KUALA LUMPUR, April 1 — Datuk Seri Najib Razak today claimed that foreign funding is not taxable in Malaysia, following a report that he was allegedly being billed for RM1.5 billion in income tax owed to the government.
Najib noted that the new administration under Pakatan Harapan had previously accused him of receiving billions in funds from foreign sources, but insisted that such funds would not be subject to tax.
“Firstly, political contribution including from the Saudi Arabia Ministry of Finance is not subject to tax under the law.
“Secondly, as is publicly known, income obtained from abroad are not taxable under taxation laws,” the former Umno president claimed in a Facebook post.
Najib said he was the custodian of party funds, asserting that part of a RM2.6 billion sum that he was accused of receiving was also alleged to have been channelled to political parties for political work. Najib also claimed to have returned a large part of the RM2.6 billion amount.
Earlier today, The Edge Financial Daily reported that the Inland Revenue Board (IRB) has billed Najib for an extra RM1.5 billion of income tax which it said was due between 2011 and 2017.
The financial paper quoted anonymous sources saying that Najib had undeclared taxable income of close to RM4 billion during that period — which also included the RM2.6 billion that Najib has insisted was a donation he received from Saudi Arabia.
In his Facebook post today, Najib did not directly confirm receiving such a demand for RM1.5 billion in unpaid taxes or the news report.
But he alleged that the government could leak information on tax matters of any individual to the media if it was beneficial to them politically and even if such details are meant to be confidential in law.
The Edge today also quoted tax experts saying donations are subject to income tax, and Najib have committed an offence by not declaring the RM2.6 billion as his income, regardless of the source.
Last year, Najib had admitted that he did not verify the source of the RM2.6 billion that ended up in his bank account, which had allegedly been siphoned from 1Malaysia Development Bhd (1MDB).
Speaking to Al Jazeera’s 101 East show, the former prime minister said he had assumed the money was “donations” connected to Saudi Arabia’s King Abdullah bin Abdulaziz Al Saud after the latter gave assurance of his support.

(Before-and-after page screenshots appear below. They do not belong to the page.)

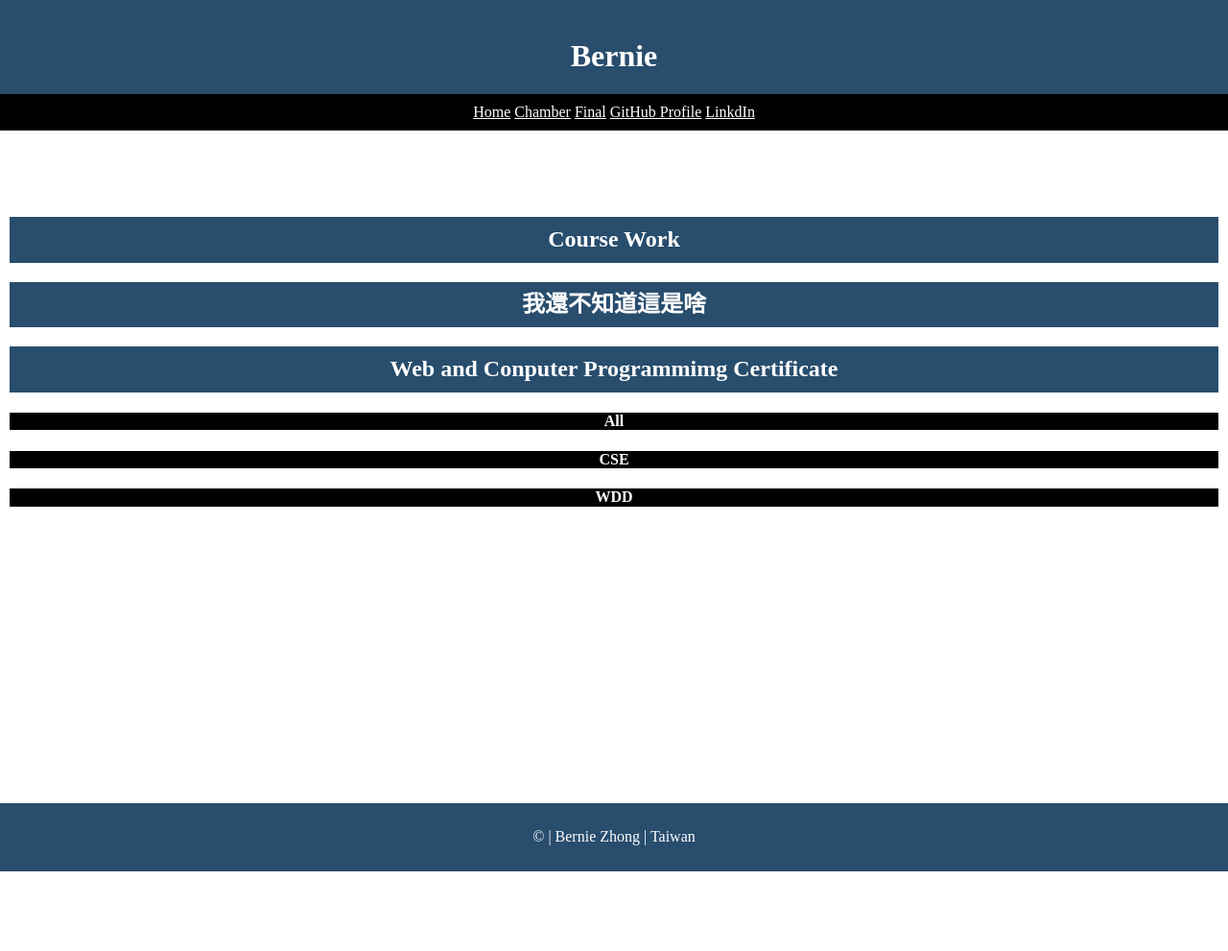
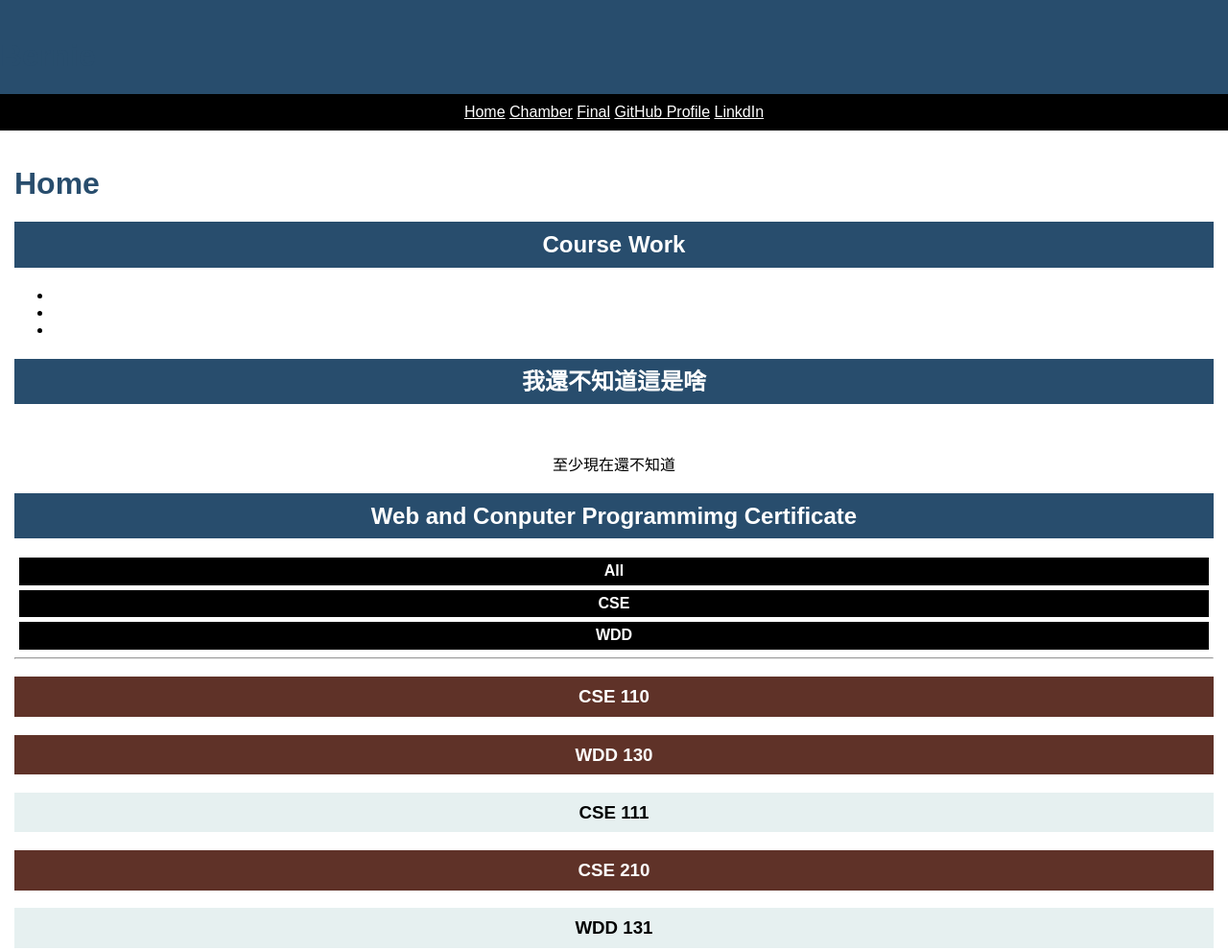
Before and after one commit to Bernie0316/WDD231, a plain HTML site: page index.html in a window 1280 px wide. Shown: the top 991 px of the page at 96% size. Before the commit the page ends 908 px from the top, so only its background shows below. Drawn offline with nearby package versions, Linux system fonts and the light colour scheme.

Commit message:
w01 css 60% done

```diff
--- a/index.html
+++ b/index.html
@@ -7,8 +7,7 @@
     <meta name="description" content="main page of wdd231">
     <meta name="author" content="Bernie Zhong">
     <link rel="stylesheet" href="https://cdnjs.cloudflare.com/ajax/libs/normalize/8.0.1/normalize.min.css">
-    <link rel="stylesheet" href="styles/color.css">
-    <link rel="stylesheet" href="styles/style.css">
+    <link rel="stylesheet" href="styles/basic.css">
 </head>
 <body>
     <header>
@@ -29,9 +28,16 @@
         <h1>Home</h1>
         <section>
             <h2>Course Work</h2>
+            <ul class="black">
+                <li></li>
+                <li></li>
+                <li></li>
+            </ul>
         </section>
         <section>
             <h2>我還不知道這是啥</h2>
+            <img>
+            <p class="black">至少現在還不知道</p>
         </section>
         <section>
             <h2>Web and Conputer Programmimg Certificate</h2>
@@ -40,13 +46,13 @@
                 <h4>CSE</h4>
                 <h4>WDD</h4>
             </div>
-            <br>
-            <h3>CSE 110</h3>
-            <h3>WDD 130</h3>
-            <h3>CSE 111</h3>
-            <h3>CSE 210</h3>
-            <h3>WDD 130</h3>
-            <h3>WDD 231</h3>
+            <hr class='black'>
+            <h3 class="done">CSE 110</h3>
+            <h3 class="done">WDD 130</h3>
+            <h3 class="notyet">CSE 111</h3>
+            <h3 class="done">CSE 210</h3>
+            <h3 class="notyet">WDD 131</h3>
+            <h3 class="notyet">WDD 231</h3>
         </section>
     </main>
     <footer>
--- /dev/null
+++ b/styles/basic.css
@@ -0,0 +1,44 @@
+body {
+    color: #fff;
+    text-align: center;
+    font-family: "Rosario", sans-serif;
+}
+.black {
+    color: #000;
+}
+
+header, h2, footer {
+    background-color: rgb(40, 77, 109);
+}
+nav, h4 {
+    background-color: black;
+}
+
+main {
+    padding: 15px;
+}
+h1 {
+    color: rgb(40, 77, 109);
+    text-align: left;
+}
+a {
+    color: #fff;
+}
+h4 {
+    margin: 5px;
+    padding: 5px;
+}
+.done {
+    background-color: rgb(95, 50, 40);
+}
+.notyet {
+    background-color: rgb(230, 240, 240);
+    color: #000;
+}
+.done, .notyet {
+    padding: 10px;
+}
+
+nav, h2, footer {
+    padding: 10px;
+}
--- a/styles/color.css
+++ /dev/null
@@ -1,13 +0,0 @@
-body {
-    color: #fff;
-}
-header, h2, footer {
-    background-color: rgb(40, 77, 109);
-}
-
-nav, h4 {
-    background-color: black;
-}
-a {
-    color: #fff;
-}
--- a/styles/style.css
+++ /dev/null
@@ -1,9 +0,0 @@
-body {
-    text-align: center;
-}
-main {
-    padding: 10px;
-}
-nav, h2, footer {
-    padding: 10px;
-}
```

Najib is facing multiple charges linked to funds belonging to 1MDB and its former unit SRC International Sdn Bhd.
His first 1MDB-linked trial is set to begin this Wednesday, while another trial is scheduled to start from April 15.